The study also found interesting behavior when it came to married couples who used marijuana. They discovered that an astounding 30% of marijuana users hide their use from their spouses. While 17% of women said they hide their use from their spouses, 23% of men responded that they prefer to keep it a secret. Founder of NORML, Keith Stroup, likened the white lies to couples who will take a drink or two every now and then and hide it from their significant others to avoid interpersonal problems at home. This may also be true of the holiday season. Many users might want to relax with marijuana, but would prefer to avoid potential family – and spousal – disapproval.
Interestingly, money also seems to play an integral role in whether or not marijuana users choose to divulge their habit. The study found that . While only 7.5% of people who brought in up to $25,000 per year hid their use, a whopping 34% used marijuana surreptitiously in households that made over $75,000. People with higher income may feel more pressure to keep up appearances, even within their own homes, leading them to hide their habit more than people who bring in less income.
But, with age comes wisdom – and candidness. Only six to seven percent of respondents over the age of 45 said that they hid their use from their partners. This fact can be accounted for with the changes that middle and elder age bring. After all, the kids have flown the coop and retirement has arrived. There is no longer the pressure to hide marijuana use from friends or children, so there is less to lose.
Why do people hide marijuana use?
But those aged 25 – 44 have more reason to hide their marijuana habit, even with the growing support of cannabis in the United States.

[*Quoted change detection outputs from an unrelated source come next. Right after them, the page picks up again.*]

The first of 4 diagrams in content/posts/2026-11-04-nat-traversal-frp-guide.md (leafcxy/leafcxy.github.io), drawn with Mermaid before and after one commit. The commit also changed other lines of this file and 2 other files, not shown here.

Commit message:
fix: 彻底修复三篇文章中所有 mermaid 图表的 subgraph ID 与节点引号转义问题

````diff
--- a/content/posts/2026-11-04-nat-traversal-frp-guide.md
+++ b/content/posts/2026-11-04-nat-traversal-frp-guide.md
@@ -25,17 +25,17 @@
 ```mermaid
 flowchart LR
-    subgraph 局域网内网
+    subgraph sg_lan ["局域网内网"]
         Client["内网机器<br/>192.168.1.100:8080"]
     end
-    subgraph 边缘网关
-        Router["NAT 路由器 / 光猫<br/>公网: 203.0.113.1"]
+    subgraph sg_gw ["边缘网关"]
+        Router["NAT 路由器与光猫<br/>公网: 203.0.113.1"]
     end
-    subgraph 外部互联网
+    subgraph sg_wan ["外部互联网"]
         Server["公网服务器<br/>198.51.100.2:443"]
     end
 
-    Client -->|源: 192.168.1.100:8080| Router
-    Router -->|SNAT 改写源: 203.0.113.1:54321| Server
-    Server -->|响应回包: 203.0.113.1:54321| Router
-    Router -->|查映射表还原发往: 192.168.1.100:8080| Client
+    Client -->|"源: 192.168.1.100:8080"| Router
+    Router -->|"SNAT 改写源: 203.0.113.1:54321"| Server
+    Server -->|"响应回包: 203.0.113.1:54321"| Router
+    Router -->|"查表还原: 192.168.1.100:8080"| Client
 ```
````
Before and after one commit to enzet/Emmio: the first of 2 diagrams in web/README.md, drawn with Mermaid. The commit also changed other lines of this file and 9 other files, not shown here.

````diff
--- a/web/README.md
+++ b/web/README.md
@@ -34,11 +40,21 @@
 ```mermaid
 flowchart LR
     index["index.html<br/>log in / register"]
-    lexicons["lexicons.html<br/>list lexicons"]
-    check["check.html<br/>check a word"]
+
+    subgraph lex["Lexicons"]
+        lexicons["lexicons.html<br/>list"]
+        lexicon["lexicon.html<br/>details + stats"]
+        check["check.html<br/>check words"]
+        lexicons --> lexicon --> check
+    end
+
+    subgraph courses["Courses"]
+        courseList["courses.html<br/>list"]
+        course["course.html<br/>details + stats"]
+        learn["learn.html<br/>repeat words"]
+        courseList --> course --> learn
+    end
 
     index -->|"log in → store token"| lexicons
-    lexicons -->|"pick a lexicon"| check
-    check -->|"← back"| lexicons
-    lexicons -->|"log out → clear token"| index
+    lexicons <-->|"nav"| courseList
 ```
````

One major reason is the conflicting federal and state laws in the US regarding cannabis.
Cannabis is still federally illegal, which means that in cases between state and federal law, things can get a little murky. In states where marijuana is legal, either recreationally or medicinally, you are protected against state drug laws, but not federal drug laws.
Most states who have legalized marijuana make it clear that legalization does not affect employer laws. This means that even if you live in a state where marijuana is legal AND have a medical marijuana license, you could still lose your job due to marijuana use.

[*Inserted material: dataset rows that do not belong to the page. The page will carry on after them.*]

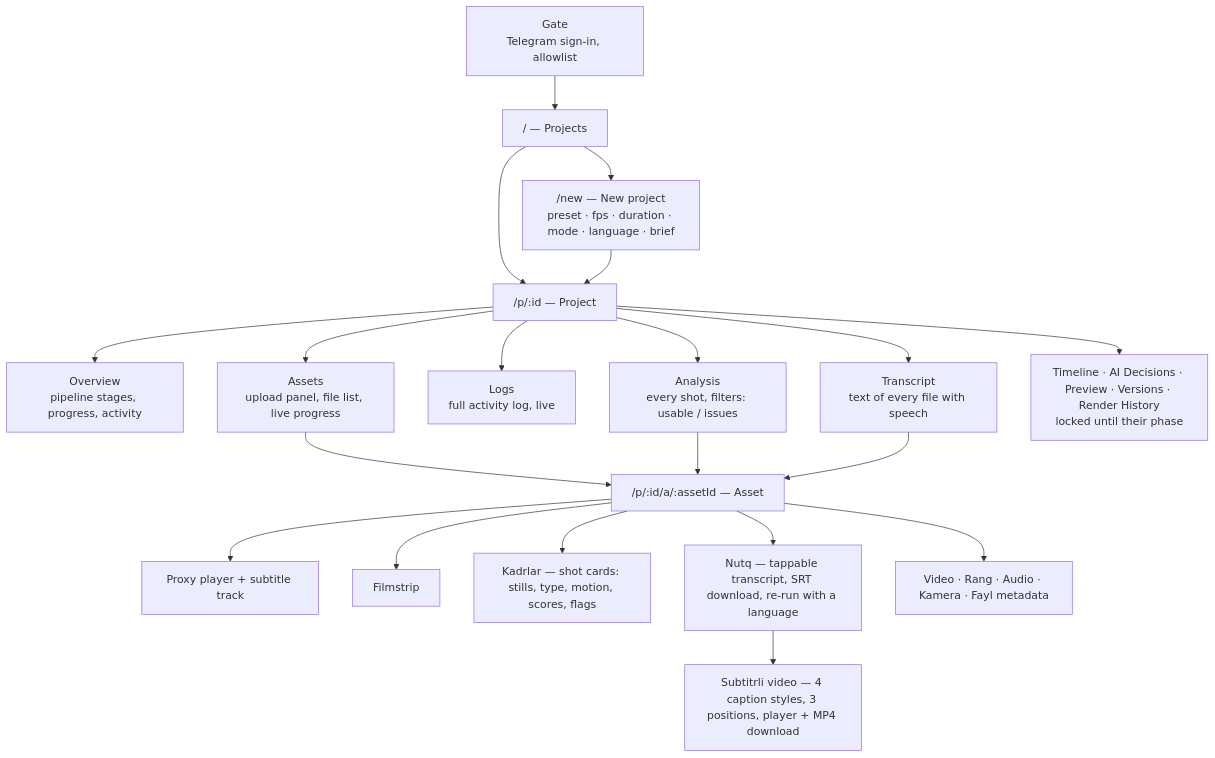
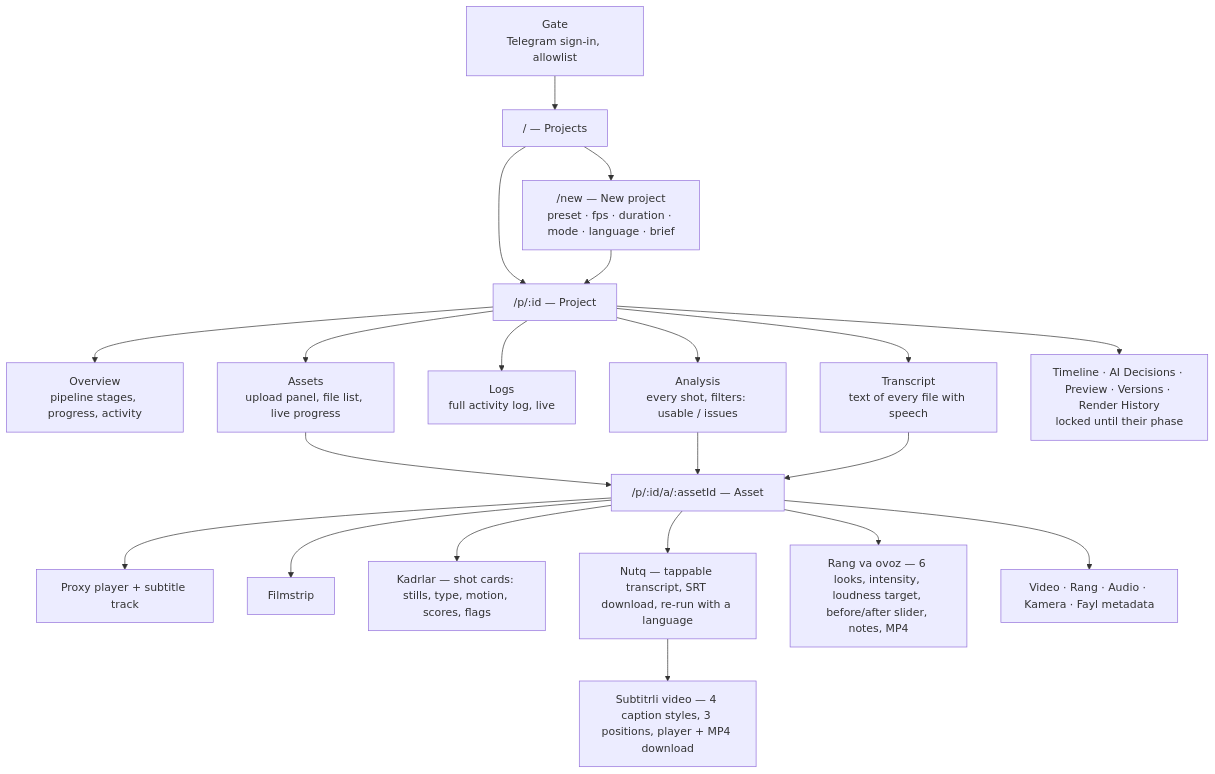
The diagram in docs/SITEMAP.md (bluecore-dev/synthcut), drawn with Mermaid before and after one commit. The commit also changed other lines of this file and 34 other files, not shown here.

````diff
--- a/docs/SITEMAP.md
+++ b/docs/SITEMAP.md
@@ -10,22 +10,23 @@
 ```mermaid
 flowchart TD
     G[Gate<br/>Telegram sign-in, allowlist] --> H["/ — Projects"]
     H --> N["/new — New project<br/>preset · fps · duration · mode · language · brief"]
     H --> P["/p/:id — Project"]
     N --> P
     P --> T1[Overview<br/>pipeline stages, progress, activity]
     P --> T2[Assets<br/>upload panel, file list, live progress]
     P --> T3[Logs<br/>full activity log, live]
     P --> T4[Analysis<br/>every shot, filters: usable / issues]
     P --> T5[Transcript<br/>text of every file with speech]
     P --> T6[Timeline · AI Decisions · Preview · Versions · Render History<br/>locked until their phase]
     T2 --> A["/p/:id/a/:assetId — Asset"]
     T4 --> A
     T5 --> A
     A --> A1[Proxy player + subtitle track]
     A --> A2[Filmstrip]
     A --> A3[Kadrlar — shot cards: stills, type, motion, scores, flags]
     A --> A4[Nutq — tappable transcript, SRT download, re-run with a language]
     A4 --> A6[Subtitrli video — 4 caption styles, 3 positions, player + MP4 download]
+    A --> A7[Rang va ovoz — 6 looks, intensity, loudness target, before/after slider, notes, MP4]
     A --> A5[Video · Rang · Audio · Kamera · Fayl metadata]
 ```
````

Perhaps one of the most frightening aspects of revealing marijuana use has to do with children. In some cases, custody trials can hinge on marijuana use allegations. Drug policy advocate and activist Sahra Kant mentions that “cannabis use of any kind has resulted in forced cessation of medicine, random and regular drug testing, coerced drug rehabilitation programs, limited or discontinued visitation time for the non-custodial parent or only supervised visitation, the non-using parent granted sole custody, and reports to Child Protective Services (CPS) by family court.”

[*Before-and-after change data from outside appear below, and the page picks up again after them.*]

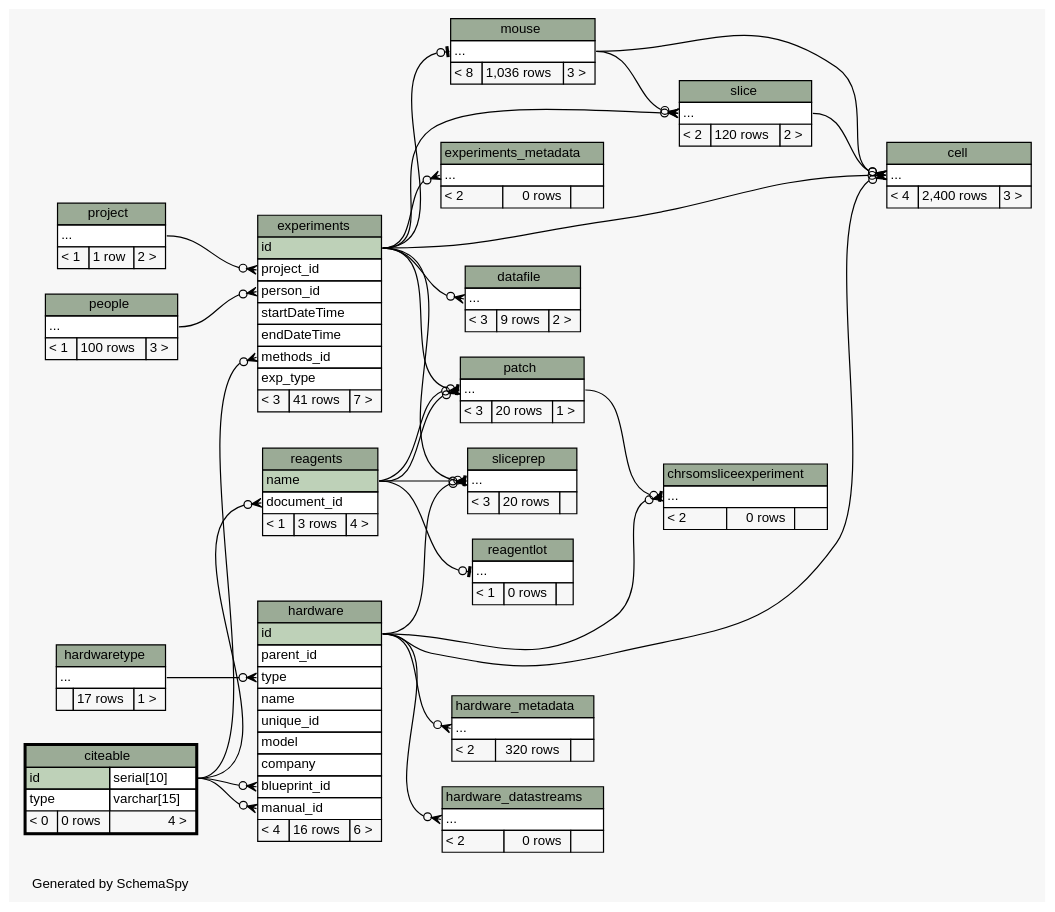
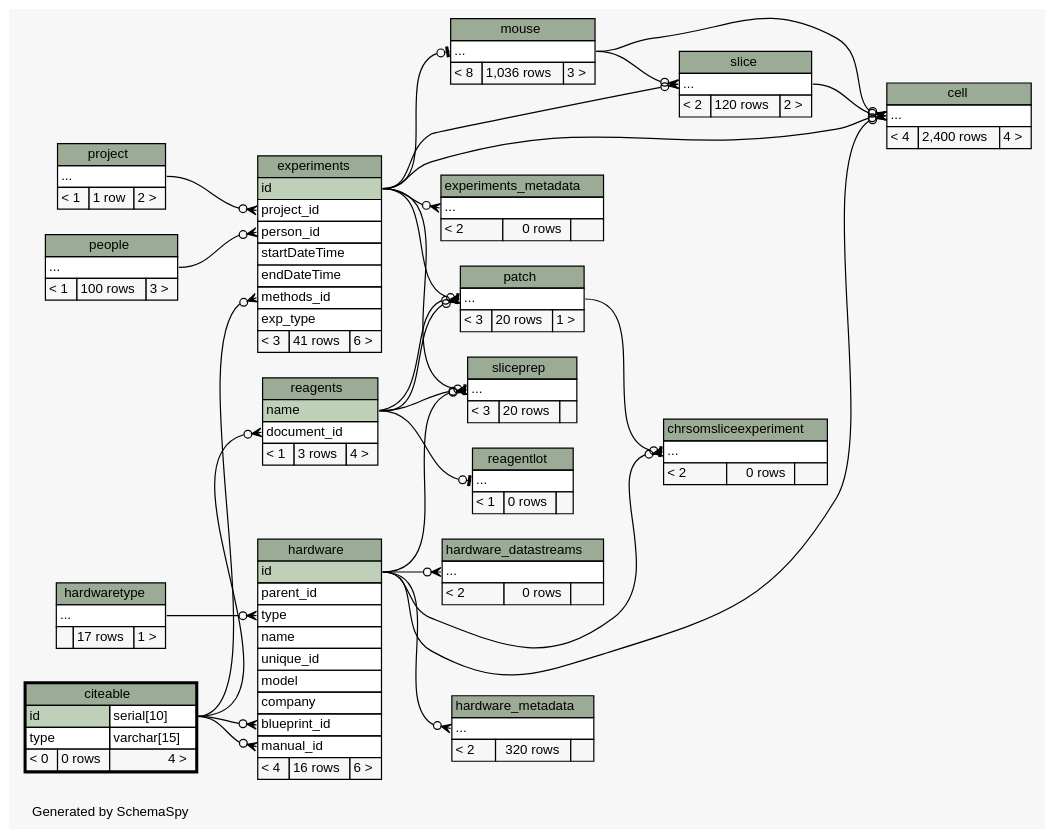
The diagram in database/ss/diagrams/citeable.2degrees.dot (tgbugs/mlab), drawn with Graphviz before and after one commit. The commit also changed 187 other files, not shown here.

```diff
--- a/database/ss/diagrams/citeable.2degrees.dot
+++ b/database/ss/diagrams/citeable.2degrees.dot
@@ -25,7 +25,6 @@
   "cell":"elipses":w -> "slice":"elipses":e [arrowhead=none dir=back arrowtail=crowodot];
   "chrsomsliceexperiment":"elipses":w -> "patch":"elipses":e [arrowhead=none dir=back arrowtail=teeodot];
   "chrsomsliceexperiment":"elipses":w -> "hardware":"id":e [arrowhead=none dir=back arrowtail=crowodot];
-  "datafile":"elipses":w -> "experiments":"id":e [arrowhead=none dir=back arrowtail=crowodot];
   "experiments":"methods_id":w -> "citeable":"id.type":e [arrowhead=none dir=back arrowtail=crowodot];
   "experiments":"person_id":w -> "people":"elipses":e [arrowhead=none dir=back arrowtail=crowodot];
   "experiments":"project_id":w -> "project":"elipses":e [arrowhead=none dir=back arrowtail=crowodot];
@@ -51,7 +50,7 @@
     <TABLE BORDER="0" CELLBORDER="1" CELLSPACING="0" BGCOLOR="#ffffff">
       <TR><TD COLSPAN="3" BGCOLOR="#9bab96" ALIGN="CENTER">cell</TD></TR>
       <TR><TD PORT="elipses" COLSPAN="3" ALIGN="LEFT">...</TD></TR>
-      <TR><TD ALIGN="LEFT" BGCOLOR="#f7f7f7">&lt; 4</TD><TD ALIGN="RIGHT" BGCOLOR="#f7f7f7">2,400 rows</TD><TD ALIGN="RIGHT" BGCOLOR="#f7f7f7">3 &gt;</TD></TR>
+      <TR><TD ALIGN="LEFT" BGCOLOR="#f7f7f7">&lt; 4</TD><TD ALIGN="RIGHT" BGCOLOR="#f7f7f7">2,400 rows</TD><TD ALIGN="RIGHT" BGCOLOR="#f7f7f7">4 &gt;</TD></TR>
     </TABLE>>
     URL="cell.html"
     tooltip="cell"
@@ -77,16 +76,6 @@
     URL="citeable.html"
     tooltip="citeable"
   ];
-  "datafile" [
-    label=<
-    <TABLE BORDER="0" CELLBORDER="1" CELLSPACING="0" BGCOLOR="#ffffff">
-      <TR><TD COLSPAN="3" BGCOLOR="#9bab96" ALIGN="CENTER">datafile</TD></TR>
-      <TR><TD PORT="elipses" COLSPAN="3" ALIGN="LEFT">...</TD></TR>
-      <TR><TD ALIGN="LEFT" BGCOLOR="#f7f7f7">&lt; 3</TD><TD ALIGN="RIGHT" BGCOLOR="#f7f7f7">9 rows</TD><TD ALIGN="RIGHT" BGCOLOR="#f7f7f7">2 &gt;</TD></TR>
-    </TABLE>>
-    URL="datafile.html"
-    tooltip="datafile"
-  ];
   "experiments" [
     label=<
     <TABLE BORDER="0" CELLBORDER="1" CELLSPACING="0" BGCOLOR="#ffffff">
@@ -98,7 +87,7 @@
       <TR><TD PORT="endDateTime" COLSPAN="3" ALIGN="LEFT">endDateTime</TD></TR>
       <TR><TD PORT="methods_id" COLSPAN="3" ALIGN="LEFT">methods_id</TD></TR>
       <TR><TD PORT="exp_type" COLSPAN="3" ALIGN="LEFT">exp_type</TD></TR>
-      <TR><TD ALIGN="LEFT" BGCOLOR="#f7f7f7">&lt; 3</TD><TD ALIGN="RIGHT" BGCOLOR="#f7f7f7">41 rows</TD><TD ALIGN="RIGHT" BGCOLOR="#f7f7f7">7 &gt;</TD></TR>
+      <TR><TD ALIGN="LEFT" BGCOLOR="#f7f7f7">&lt; 3</TD><TD ALIGN="RIGHT" BGCOLOR="#f7f7f7">41 rows</TD><TD ALIGN="RIGHT" BGCOLOR="#f7f7f7">6 &gt;</TD></TR>
     </TABLE>>
     URL="experiments.html"
     tooltip="experiments"
```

Even more frightening for parent marijuana users is the threat of having their children taken away from them by Child Protective Services. Being open about marijuana use leaves parents vulnerable to friends, neighbors, fellow parents, strangers, or family members who might report them. There are also mandated reporters – healthcare, childcare/education, religious, and social system professionals that may come into contact with children during the course of their workday. These professionals are mandated to report suspected child abuse and may be penalized if they fail to do so.
Although CPS and the courts that side with them are beginning to be criticized for outdated rulings, some cases do still exist that would give any parent nightmares, making it not such a surprise that many parents choose to hide their marijuana use.
While the threat of losing your job or your children is frightening enough, sometimes the stigma alone is enough to deter marijuana users from coming out. A study in 2009 revealed that the stigma associated with cannabis use often resulted in patients foregoing medical marijuana treatment for fear of being stigmatized. Patients sometimes waited months or even years before seeking a medical marijuana prescription, allowing symptoms to worsen.
Coming out of the cannabis closet this holiday season:
The holiday season can be a stressful time. Many people turn to the less legally-dubious alcohol to relieve the stress of holiday shopping, hosting family, or traveling. However, as a safer, healthier, non-hangover-inducing, alternative to relieving holiday anxiety.
If you haven’t had the marijuana talk with your family yet, you may be attempting to light up in the sleeting snow to avoid being noticed. However, hiding your use might be causing you stress as well.
If you feel like coming out of the cannabis closet, try pulling one person aside first and giving them the low down. This could be a parent, a sibling, or a friend, as long as it’s someone you trust will understand and will listen without judgment. Creating an ally will make you feel more comfortable, and may help you talk to others about your marijuana use in the future.